Larry turns green when the site you’re visiting has a valid Extended Validation SSL certificate, blue when the site’s encrypted and remains grey when the site has no certificate. While the likes of online banks and Ebay will have an EV certificate, the vast majority of sites – including the respectable BBC, Google and even trusty old pcpro.co.uk – don’t, which means it’s hard to distinguish the good guys from the rogues.
However, lurking under Larry’s More Information button is a plethora of valuable details. From here you can discover whether the site is foisting cookies onto your system (take a look at Google if you want a sharp shock) and, handily, whether you’ve saved any passwords for use on the site. Click on the permissions tab, and it’s possible to block/unblock pop-ups and cookies from that site, which is particularly useful on favoured sites where the over-zealous pop-up blocker regularly prevents a form from loading, for example. The Media tab, meanwhile, provides a list and thumbnails of all the images and videos on the page, and allows you to save them at the click of a button.
Mozilla has also added a malware blacklist to the phishing protection introduced in Firefox 2. The blacklist is synchronised with Google’s StopBadware list and is stored locally, with Mozilla claiming it’s updated every 30 minutes. Firefox 3 blocks access to any malware/phishing site, which means there’s no chance of the site even running an SQL injection attack or other executable on your system, even if you were fooled into handing over your bank login details. There’s an option to ignore the warning and plough headlong into the site regardless if you feel it has been wrongly blocked.

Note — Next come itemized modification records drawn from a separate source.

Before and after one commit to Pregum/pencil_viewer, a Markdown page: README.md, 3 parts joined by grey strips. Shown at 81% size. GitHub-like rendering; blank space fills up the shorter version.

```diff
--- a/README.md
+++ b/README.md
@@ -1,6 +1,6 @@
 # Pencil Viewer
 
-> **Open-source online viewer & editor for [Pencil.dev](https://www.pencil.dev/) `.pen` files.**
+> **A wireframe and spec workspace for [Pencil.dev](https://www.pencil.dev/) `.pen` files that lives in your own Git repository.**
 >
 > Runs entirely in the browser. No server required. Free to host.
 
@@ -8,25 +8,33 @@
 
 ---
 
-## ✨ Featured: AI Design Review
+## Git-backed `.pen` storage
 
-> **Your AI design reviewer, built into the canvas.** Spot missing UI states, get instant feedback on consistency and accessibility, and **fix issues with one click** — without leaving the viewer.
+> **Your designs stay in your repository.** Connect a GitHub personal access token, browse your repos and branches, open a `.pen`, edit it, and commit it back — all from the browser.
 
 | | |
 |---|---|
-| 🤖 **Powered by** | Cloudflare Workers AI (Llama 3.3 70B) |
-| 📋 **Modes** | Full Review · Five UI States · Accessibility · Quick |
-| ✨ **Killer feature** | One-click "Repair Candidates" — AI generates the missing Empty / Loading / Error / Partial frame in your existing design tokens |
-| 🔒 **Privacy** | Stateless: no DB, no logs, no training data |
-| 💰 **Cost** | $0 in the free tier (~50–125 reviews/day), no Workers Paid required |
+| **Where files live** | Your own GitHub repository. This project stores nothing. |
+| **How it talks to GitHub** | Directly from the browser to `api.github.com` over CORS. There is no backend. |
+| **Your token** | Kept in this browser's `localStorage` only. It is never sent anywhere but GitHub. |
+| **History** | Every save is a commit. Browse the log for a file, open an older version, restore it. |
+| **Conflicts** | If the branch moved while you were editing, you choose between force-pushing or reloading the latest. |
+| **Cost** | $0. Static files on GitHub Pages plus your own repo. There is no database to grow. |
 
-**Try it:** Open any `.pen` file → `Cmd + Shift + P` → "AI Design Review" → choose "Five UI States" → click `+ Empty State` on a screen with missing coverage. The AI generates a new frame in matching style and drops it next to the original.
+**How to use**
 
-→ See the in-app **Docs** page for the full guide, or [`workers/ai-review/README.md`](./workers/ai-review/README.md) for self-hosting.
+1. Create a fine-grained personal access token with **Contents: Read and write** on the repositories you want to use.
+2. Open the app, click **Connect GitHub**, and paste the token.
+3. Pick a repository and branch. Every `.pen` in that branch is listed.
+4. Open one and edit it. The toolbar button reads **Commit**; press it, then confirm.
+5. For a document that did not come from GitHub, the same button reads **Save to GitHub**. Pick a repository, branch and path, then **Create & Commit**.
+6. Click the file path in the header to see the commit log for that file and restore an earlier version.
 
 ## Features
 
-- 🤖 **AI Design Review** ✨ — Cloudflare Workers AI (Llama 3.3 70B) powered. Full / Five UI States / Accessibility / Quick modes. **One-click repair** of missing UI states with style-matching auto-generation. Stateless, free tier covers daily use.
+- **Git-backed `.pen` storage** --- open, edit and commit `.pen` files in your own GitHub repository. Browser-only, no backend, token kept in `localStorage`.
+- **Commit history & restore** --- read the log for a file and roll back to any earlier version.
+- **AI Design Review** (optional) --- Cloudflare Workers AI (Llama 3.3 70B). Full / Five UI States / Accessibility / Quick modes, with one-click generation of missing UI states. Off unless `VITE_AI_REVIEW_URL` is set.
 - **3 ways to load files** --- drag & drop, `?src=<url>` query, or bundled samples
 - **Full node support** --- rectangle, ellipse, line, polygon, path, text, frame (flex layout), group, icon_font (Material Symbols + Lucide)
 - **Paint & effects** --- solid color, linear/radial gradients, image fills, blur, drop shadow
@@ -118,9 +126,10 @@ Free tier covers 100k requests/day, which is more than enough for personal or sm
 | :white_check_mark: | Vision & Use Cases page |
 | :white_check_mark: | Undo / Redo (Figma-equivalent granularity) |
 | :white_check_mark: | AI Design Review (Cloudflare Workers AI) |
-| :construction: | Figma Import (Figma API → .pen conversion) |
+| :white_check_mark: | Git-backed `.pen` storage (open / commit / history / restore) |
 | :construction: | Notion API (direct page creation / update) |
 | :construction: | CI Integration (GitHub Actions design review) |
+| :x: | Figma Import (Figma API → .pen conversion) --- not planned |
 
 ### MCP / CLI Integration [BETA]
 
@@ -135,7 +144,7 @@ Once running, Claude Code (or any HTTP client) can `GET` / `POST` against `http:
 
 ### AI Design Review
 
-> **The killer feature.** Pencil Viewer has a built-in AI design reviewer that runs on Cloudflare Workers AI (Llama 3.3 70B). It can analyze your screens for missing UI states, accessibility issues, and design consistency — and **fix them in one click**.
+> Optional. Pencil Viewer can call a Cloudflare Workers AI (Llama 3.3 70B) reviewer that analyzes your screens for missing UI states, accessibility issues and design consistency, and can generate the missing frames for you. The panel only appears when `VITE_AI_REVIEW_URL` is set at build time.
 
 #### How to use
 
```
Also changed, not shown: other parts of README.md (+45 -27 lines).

The vast library of Firefox add-ons is one of the browser’s chief attractions, and Firefox 3 brings some minor refinements to the browser’s Add-ons Manager. There’s now a new option to Get Add-ons straight from the manager, simply by clicking Tools | Add-ons and selecting the relevant tab. Search for webmail, for example, and you’ll be presented with a selection of Extensions for handling Gmail, Yahoo accounts and so on, with those rated most highly by fellow Firefoxers appearing at the top of the list. This built-in search tool is also handy for finding our 15 favourite Firefox Extensions, which you’ll find opposite.